The Internet of Things (IoT) and Digital Transformation (DT) are very hot topics that are on the radar for the vast majority of businesses. The interesting thing, however, is that successfully implementing or embarking on an IoT or DT journey, and obtaining an ROI that will positively impact a business, requires more than the technology or system changes alone.

Many companies begin an internet of things (IoT) journey with great expectations, only to end up with disappointing business results. Gartner recently estimated that through 2018 “80% of IoT implementations will squander transformational opportunities” and fail to monetize IoT data. And a new survey by Cisco found that one-third of all completed IoT projects were not considered a success.

Since most IoT initiatives are built to better serve the needs of customers, partners, suppliers and the like, it only stands to reason that the best IoT solutions are built outside-the-box.
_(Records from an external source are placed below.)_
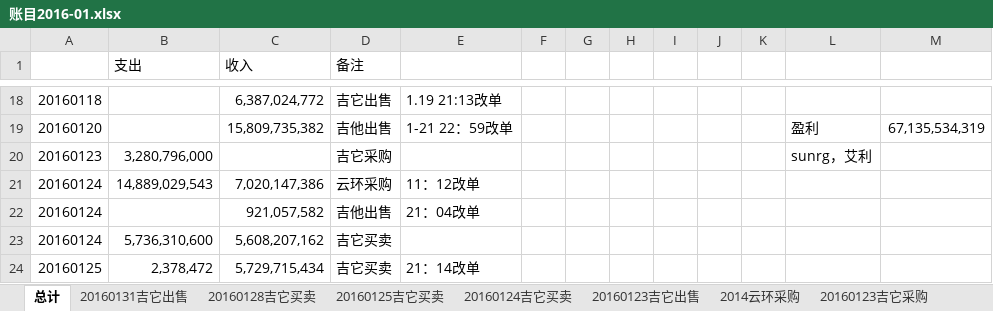
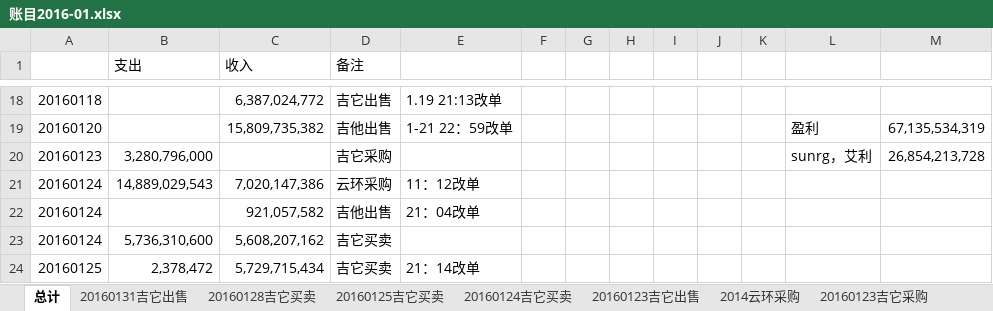
Before and after one commit to srglxxf/eve_excel, an Excel workbook: 账目/账目2016-01.xlsx, sheet 总计, drawn as a sheet; only a part is shown, gaps mark what is left out; values as stored, in another font and other column widths than the file's, no borders; the diff names each change by its address in the sheet, - before the commit and + after, or states it on an @@ line.

```diff
--- a/账目/账目2016-01.xlsx (sheet 总计)
+++ b/账目/账目2016-01.xlsx (sheet 总计)
-M20: (empty)
+M20: 26,854,213,728
```
Also changed, not shown: 3 other files.
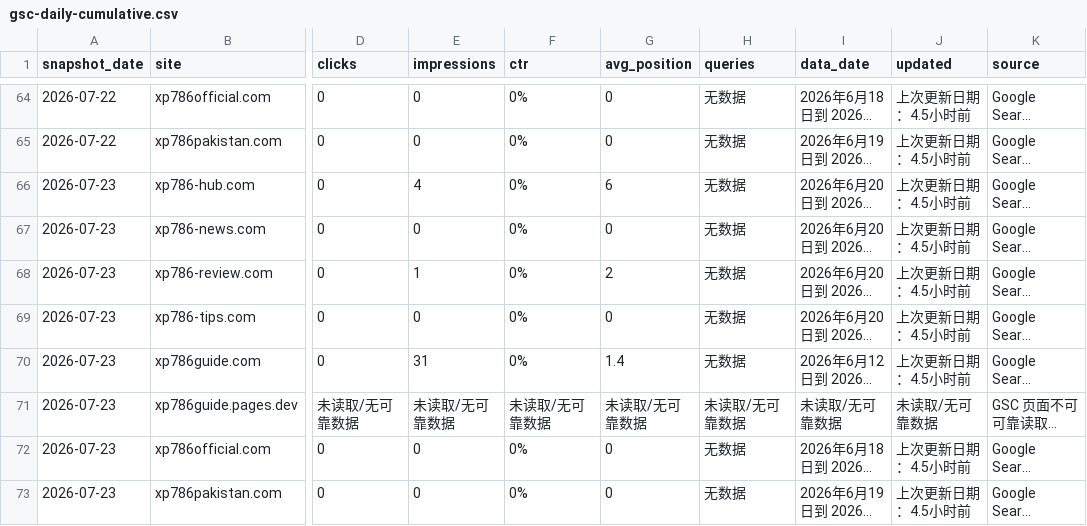
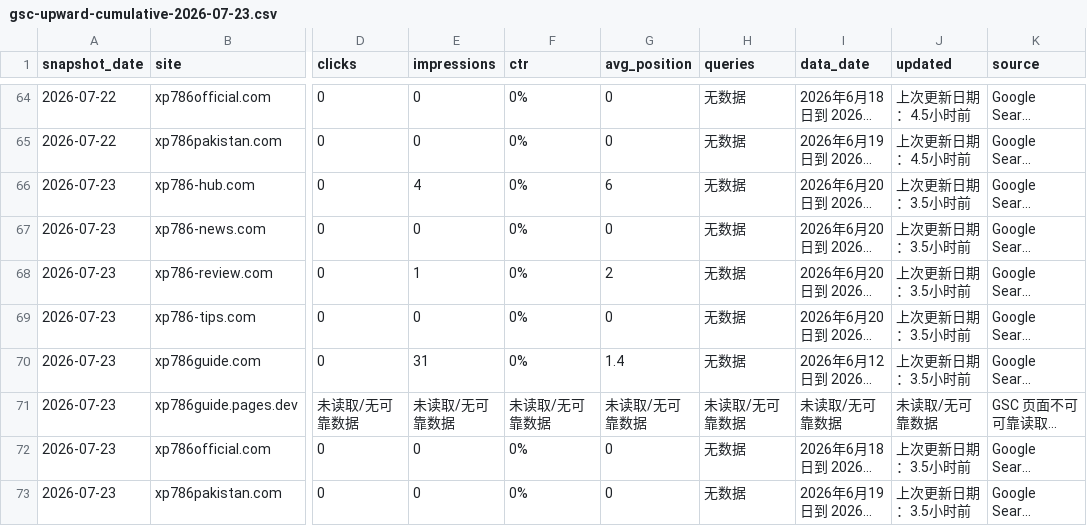
Before and after one commit to liu061199-ship-it/bulk-site-factory, a CSV file: output/gsc-upward-cumulative-2026-07-23.csv (was output/gsc-daily-cumulative.csv), drawn as a sheet; only a part is shown, gaps mark what is left out; long unchanged cells end in …; the diff names each change by its address in the sheet, - before the commit and + after, or states it on an @@ line.

```diff
--- a/output/gsc-daily-cumulative.csv
+++ b/output/gsc-upward-cumulative-2026-07-23.csv
-J66:J70 (updated): 上次更新日期：4.5小时前
+J66:J70 (updated): 上次更新日期：3.5小时前
-J72:J73 (updated): 上次更新日期：4.5小时前
+J72:J73 (updated): 上次更新日期：3.5小时前
```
In the end with IoT-based implementations, to build trust with your customers requires building trust across the panorama of the IoT ecosystem-at-large first.

Companies deploying IoT successfully in industrial sectors such as manufacturing, oil and gas, mining, and transportation are seeking multiple agile partners with open IP architectures to co-create solutions. This approach lets organizations aggregate best-of-breed technologies to develop cost-effective solutions that advance their goals.

For example, the employee safety solution deployed by Marathon Petroleum with its integration partner keeps track of workers’ locations and automatically broadcasts safety alerts by combining data from Wi-Fi, wearable gas detectors, motion sensors, wireless networks, and real-time location systems, which are all sourced from different suppliers.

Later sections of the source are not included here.